Prompt
Only a single number is expected: how many lines of the data hold the word "import".

::: Available data

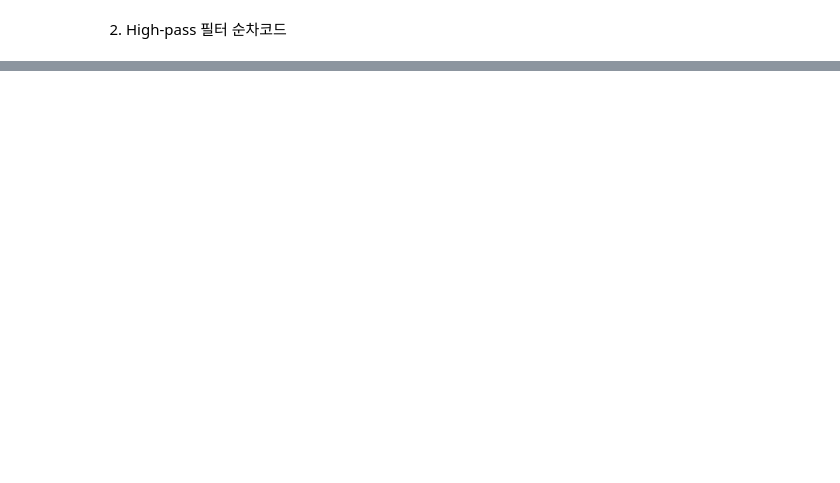
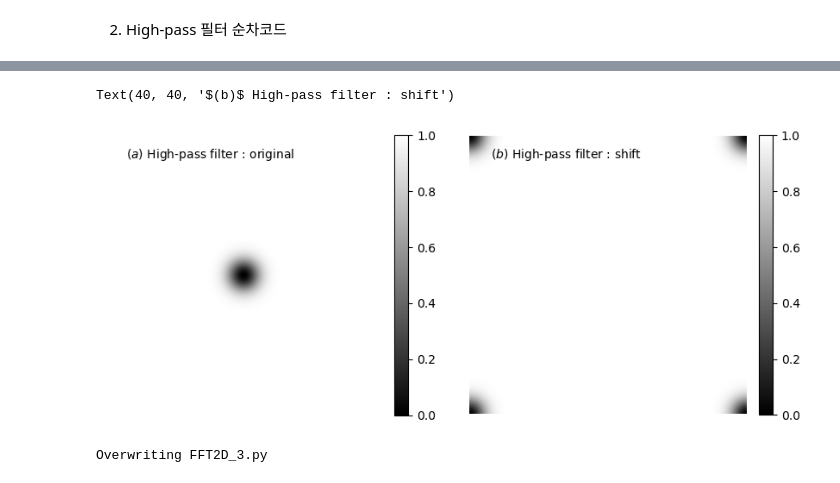
Before and after one commit to jihoonakang/MPI_python_notebook, a Jupyter notebook: 02_MPI_Python_Numerical_Examples/5_FFT.ipynb, the cells around one changed output, grey strips where cells are left out. Cells and saved outputs as stored; diff of their text form; code cells hidden in the pictures; blank space fills up the shorter version.

```diff
--- a/02_MPI_Python_Numerical_Examples/5_FFT.ipynb
+++ b/02_MPI_Python_Numerical_Examples/5_FFT.ipynb
@@ -283,30 +320,33 @@ if rank == 0 :
 # %%
 kY, kX = np.ogrid[-ly/2:ly/2, -lx/2:lx/2]
 
 sigh = 20
 Fhgh = 1 - np.exp( -(kX**2 + kY**2) / (2*sigh**2))
 
 fig = plt.figure(2, figsize = (10, 7))
 ax1 = plt.subplot(121)
 pos = plt.imshow(Fhgh, cmap = 'gray')
 plt.axis('off')
 fig.colorbar(pos, ax=ax1, fraction=0.046, pad=0.04)
-plt.text(40,40,r'$(a)$ Low-pass filter', color = 'k')
+plt.text(40,40,r'$(a)$ High-pass filter : original', color = 'k')
 
 kY, kX = np.ogrid[0:ly, 0:lx]
 kX[0,256:512] = np.linspace(-256, -1, num = 256)
 kY[256:512,0] = np.linspace(-256, -1, num = 256)
 
 sigh = 20
 Fhi2 = 1 - np.exp( -(kX**2 + kY**2) / (2*sigh**2))
 
 ax2 = plt.subplot(122)
 pos = plt.imshow(Fhi2, cmap = 'gray')
 plt.axis('off')
 fig.colorbar(pos, ax=ax2, fraction=0.046, pad=0.04)
-plt.text(40,40,r'$(b)$ High-pass filter', color = 'k')
+plt.text(40,40,r'$(b)$ High-pass filter : shift', color = 'k')
+# %% [output]
+Text(40, 40, '$(b)$ High-pass filter : shift')
+[figure, added]
 # %%
-%%writefile FFT2D.py
+%%writefile FFT2D_3.py
 import matplotlib.pyplot as plt
 import numpy as np
 from mpi4py import MPI
@@ -338,7 +378,7 @@ ista, iend = para_range(lx, size, rank)
 H = np.fft.fft2(Hall[:,ista:iend+1], axes = [0]).copy()
 
 ##### Shift 불필요, 분할된 데이터에 해당 Filter영역 곱
-iGhgh = H * Fhi2 #FIX ME
+iGhgh = H * Fhi2[:,ista:iend+1]#FIX ME
 
 G = np.fft.ifft2(iGhgh, axes = [0]).copy()
 
@@ -369,4 +409,7 @@ if rank == 0 :
     plt.text(430,40,r'$(b)$', color = 'w')
 
     plt.tight_layout()
+    plt.savefig('FFT2D_3.png')
     plt.show()
+# %% [output]
+Overwriting FFT2D_3.py
```
Also changed, not shown: parts of 11 cells of this notebook, 1 other file.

::::::

Solution to this task
3